A basic build capability is founded on 2 key fundamentals: the ability to reproduce the build and the ability to automate the build process. Without these two fundamentals, you're fighting an uphill battle. Reproduction of the build implies that you have a CM system able to capture the build definition. Automation helps to ensure that no manual errors can play into the production. But this is just a basic build capability.
To move up the ladder, there's plenty more to be done. First of all, automation must be made available to all levels of the team, from production down to developer. Each member of the team needs the same assurance that the right stuff is being built: developer, integration, verification, production.
It's one thing to automate the build, but in a continuous or regular integration cycle, there could be a lot of work in deciding what's going into the build, especially in larger projects. So what's the secret to successful regular builds? Make sure you have quality going into the builds. To get a series of quality builds it's important to make sure of 2 things: start with a stable build; ensure the changes going into the build are of high quality.
If you've got a half-baked build to start with, don't open the floodgates for other changes. First stablize the build through intensive debugging and changes that move the quality forward only. Once you have a stable build you're in a good position for the second requirement - high quality changes.
High quality changes
High quality software changes are a product of many factors:
- Good people
- Good product architecture
- Effective peer reviews
- Feature and integration testing prior to check-in
- Ensuring the changes that go in are approved
Good people are hard to come by, but good processes, with a good mentor, can make average developers very effective. A mix of software experience, application experience, objectivity and strong design and software engineering skills are desireable.
Good product architecture is key. I remember in my very first job, I had 1 week to get a code generator debugged and working. I looked at the architecture and it just wasn't there. The only way I could make the deadline was to throw out the existing work and rebuild from scratch, although with a good bit of help from the existing work that had been done. The tactic was successful. Now you might not want to throw out your entire flight software or telecom system, but if there are components that are overly complex and lack good architecture, your changes are going to cause problems. Your builds will have bugs that need to be ironed out before restoring a stable build, the first premise for the next build.
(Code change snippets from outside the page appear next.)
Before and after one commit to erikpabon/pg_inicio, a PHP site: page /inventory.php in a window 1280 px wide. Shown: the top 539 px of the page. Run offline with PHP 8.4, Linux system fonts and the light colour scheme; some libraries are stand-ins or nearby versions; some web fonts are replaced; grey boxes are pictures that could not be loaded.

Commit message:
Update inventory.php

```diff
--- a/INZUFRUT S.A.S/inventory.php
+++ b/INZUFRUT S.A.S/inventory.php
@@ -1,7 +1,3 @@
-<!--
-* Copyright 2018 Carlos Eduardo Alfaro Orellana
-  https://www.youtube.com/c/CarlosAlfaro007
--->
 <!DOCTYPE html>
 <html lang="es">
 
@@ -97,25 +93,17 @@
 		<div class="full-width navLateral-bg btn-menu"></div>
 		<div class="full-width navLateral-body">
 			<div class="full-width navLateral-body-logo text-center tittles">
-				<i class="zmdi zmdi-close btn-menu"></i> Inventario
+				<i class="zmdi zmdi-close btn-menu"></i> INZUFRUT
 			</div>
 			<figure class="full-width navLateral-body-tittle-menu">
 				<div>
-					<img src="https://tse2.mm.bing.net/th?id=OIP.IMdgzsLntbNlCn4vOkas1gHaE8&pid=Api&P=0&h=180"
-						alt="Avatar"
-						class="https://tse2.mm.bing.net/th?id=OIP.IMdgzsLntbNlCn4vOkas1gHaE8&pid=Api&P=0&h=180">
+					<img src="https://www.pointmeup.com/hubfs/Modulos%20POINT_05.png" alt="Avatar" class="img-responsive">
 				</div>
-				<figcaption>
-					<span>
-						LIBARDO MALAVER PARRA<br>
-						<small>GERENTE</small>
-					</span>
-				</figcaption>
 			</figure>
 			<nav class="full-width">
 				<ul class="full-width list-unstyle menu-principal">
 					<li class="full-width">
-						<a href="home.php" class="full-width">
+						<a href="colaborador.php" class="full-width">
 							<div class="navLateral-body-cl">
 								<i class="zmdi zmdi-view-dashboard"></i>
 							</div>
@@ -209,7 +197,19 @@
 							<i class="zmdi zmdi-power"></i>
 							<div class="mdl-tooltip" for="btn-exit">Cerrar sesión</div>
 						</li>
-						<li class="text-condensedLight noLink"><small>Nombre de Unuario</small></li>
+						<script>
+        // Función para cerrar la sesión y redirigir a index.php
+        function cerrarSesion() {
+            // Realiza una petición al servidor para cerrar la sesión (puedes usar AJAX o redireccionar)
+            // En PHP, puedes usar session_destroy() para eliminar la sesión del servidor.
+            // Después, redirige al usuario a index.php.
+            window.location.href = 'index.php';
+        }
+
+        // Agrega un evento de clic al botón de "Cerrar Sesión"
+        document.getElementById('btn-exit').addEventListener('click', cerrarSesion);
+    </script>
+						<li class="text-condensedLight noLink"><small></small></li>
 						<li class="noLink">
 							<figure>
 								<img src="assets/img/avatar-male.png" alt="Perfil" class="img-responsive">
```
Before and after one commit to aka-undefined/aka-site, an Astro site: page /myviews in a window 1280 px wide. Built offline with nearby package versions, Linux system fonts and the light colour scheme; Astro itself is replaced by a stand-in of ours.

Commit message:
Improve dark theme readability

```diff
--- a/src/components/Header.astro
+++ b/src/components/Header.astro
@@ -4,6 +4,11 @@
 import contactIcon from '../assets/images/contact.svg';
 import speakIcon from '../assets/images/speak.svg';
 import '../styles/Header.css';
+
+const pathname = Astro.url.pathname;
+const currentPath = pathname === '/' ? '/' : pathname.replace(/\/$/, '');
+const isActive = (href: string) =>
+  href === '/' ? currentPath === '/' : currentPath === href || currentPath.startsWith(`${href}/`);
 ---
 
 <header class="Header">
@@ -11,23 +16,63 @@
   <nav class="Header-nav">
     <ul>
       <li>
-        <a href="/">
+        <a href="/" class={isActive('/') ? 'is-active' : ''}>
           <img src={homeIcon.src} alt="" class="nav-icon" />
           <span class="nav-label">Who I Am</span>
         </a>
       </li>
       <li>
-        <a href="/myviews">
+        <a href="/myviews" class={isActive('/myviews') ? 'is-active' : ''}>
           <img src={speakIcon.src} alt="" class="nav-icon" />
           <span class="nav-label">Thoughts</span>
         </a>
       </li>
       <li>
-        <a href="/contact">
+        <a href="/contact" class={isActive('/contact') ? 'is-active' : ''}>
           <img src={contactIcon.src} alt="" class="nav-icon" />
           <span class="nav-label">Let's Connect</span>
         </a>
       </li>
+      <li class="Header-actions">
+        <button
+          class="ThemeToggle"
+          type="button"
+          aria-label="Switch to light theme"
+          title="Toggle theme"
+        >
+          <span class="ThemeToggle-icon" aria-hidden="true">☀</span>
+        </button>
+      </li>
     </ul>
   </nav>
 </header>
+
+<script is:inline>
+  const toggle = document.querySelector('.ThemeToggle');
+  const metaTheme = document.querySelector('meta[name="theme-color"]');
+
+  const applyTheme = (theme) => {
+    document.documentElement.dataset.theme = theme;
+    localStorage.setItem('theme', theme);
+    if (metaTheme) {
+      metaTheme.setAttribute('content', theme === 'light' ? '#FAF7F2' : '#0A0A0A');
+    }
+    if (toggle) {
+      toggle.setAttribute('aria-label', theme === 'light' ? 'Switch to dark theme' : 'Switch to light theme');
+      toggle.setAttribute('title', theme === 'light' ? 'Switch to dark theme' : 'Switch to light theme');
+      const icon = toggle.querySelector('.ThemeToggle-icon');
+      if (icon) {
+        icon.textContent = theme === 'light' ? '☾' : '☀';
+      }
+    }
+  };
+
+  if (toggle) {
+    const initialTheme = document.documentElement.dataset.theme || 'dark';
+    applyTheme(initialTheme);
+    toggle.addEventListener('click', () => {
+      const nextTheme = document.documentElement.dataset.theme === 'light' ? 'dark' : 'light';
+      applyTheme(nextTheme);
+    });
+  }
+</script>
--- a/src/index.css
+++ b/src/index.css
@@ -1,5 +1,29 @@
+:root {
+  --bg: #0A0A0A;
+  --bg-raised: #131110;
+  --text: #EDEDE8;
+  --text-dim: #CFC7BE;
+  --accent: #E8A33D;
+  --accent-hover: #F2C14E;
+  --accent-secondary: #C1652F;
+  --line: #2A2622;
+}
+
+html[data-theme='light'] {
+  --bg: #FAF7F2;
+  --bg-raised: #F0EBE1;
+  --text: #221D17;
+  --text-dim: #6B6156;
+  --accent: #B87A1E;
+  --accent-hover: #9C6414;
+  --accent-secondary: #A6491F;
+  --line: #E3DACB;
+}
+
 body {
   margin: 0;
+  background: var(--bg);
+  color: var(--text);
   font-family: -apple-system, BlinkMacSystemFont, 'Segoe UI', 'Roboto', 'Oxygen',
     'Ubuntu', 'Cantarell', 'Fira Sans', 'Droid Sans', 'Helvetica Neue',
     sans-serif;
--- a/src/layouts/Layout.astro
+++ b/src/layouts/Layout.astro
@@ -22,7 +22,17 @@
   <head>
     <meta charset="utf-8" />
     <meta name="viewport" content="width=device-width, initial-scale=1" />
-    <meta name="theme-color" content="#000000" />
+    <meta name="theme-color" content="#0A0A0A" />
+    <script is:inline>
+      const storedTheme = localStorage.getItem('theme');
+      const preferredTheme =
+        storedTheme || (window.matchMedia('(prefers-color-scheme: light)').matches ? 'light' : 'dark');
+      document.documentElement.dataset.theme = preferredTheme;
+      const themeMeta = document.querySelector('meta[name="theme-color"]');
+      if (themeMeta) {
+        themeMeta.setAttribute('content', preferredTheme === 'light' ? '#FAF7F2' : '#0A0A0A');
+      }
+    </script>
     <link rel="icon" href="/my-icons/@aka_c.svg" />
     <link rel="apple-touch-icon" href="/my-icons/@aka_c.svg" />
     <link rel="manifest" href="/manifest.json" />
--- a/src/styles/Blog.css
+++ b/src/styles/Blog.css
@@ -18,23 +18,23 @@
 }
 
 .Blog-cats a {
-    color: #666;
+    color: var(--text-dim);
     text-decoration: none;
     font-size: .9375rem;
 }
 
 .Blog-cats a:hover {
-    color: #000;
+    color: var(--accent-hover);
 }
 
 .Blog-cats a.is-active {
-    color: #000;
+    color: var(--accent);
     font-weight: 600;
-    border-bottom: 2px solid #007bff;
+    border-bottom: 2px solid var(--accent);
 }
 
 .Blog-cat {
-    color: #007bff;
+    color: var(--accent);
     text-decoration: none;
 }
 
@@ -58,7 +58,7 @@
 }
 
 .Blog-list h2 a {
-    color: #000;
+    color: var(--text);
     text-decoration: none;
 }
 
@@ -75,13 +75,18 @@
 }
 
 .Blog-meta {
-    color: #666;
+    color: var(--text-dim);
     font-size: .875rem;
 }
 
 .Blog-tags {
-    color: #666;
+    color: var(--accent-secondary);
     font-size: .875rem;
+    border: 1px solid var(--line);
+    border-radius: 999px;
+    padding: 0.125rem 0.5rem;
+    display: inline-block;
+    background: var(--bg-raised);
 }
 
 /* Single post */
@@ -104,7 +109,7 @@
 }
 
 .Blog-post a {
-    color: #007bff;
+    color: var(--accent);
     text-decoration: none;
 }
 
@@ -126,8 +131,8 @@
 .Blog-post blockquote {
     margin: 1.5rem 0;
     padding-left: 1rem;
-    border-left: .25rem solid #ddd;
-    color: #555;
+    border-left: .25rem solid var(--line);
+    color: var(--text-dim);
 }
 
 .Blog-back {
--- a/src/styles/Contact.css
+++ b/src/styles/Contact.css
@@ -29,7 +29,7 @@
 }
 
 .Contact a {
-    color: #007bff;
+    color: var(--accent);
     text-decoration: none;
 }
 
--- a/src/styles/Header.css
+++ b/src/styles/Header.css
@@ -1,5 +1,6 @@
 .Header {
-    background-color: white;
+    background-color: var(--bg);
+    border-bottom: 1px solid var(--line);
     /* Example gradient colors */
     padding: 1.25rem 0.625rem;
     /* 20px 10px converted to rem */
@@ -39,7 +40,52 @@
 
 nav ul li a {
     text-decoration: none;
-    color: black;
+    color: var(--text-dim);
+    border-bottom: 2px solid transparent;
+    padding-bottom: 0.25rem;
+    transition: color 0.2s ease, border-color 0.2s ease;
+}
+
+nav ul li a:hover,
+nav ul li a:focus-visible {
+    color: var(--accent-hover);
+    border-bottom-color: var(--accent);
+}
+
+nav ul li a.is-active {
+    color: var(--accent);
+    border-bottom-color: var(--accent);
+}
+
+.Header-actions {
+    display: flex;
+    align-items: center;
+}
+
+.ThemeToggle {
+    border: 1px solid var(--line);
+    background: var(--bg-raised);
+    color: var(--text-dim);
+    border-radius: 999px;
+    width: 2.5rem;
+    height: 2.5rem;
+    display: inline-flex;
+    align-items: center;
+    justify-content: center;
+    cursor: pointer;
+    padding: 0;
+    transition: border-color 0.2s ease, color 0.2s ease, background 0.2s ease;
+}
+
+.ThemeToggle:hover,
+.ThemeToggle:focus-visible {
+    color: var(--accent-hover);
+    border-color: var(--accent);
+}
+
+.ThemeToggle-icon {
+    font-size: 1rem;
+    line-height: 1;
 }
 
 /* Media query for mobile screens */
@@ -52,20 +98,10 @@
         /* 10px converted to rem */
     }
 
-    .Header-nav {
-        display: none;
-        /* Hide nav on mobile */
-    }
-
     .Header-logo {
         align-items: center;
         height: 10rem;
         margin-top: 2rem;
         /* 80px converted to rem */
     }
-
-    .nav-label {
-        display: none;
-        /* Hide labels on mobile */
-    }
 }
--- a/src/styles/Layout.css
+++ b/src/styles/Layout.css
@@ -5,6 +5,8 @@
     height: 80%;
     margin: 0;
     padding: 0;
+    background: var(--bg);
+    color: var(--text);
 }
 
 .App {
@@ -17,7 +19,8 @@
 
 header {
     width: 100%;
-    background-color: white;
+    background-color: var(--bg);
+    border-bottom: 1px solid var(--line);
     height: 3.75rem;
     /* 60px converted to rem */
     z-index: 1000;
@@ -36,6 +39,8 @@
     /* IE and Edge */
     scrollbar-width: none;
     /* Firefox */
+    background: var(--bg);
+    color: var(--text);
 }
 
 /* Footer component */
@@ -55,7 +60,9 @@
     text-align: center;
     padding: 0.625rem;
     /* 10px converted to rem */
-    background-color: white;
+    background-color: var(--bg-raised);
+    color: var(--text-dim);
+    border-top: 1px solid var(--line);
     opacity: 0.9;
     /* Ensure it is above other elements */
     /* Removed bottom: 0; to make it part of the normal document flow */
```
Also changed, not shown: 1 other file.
Effective peer reviews will eliminate a significant percentage of potential build problems, while at the same time helping to ensure that the architecture remains solid. It's important to have a good peer reivew process, but also a key developer involved, one that understands the architecture and and the wider issues involved. Peer reviews are most effective when they become a teaching tool - it's critical that new developers are aware of this going in.
Your process should not allow code to be checked in unless it has been tested. One of the most effective ways to ensure this is to track the test scripts, whether automated or manual, against the change, along with the test results. These should be reviewed as part of the peer review process. Another key practice is to include a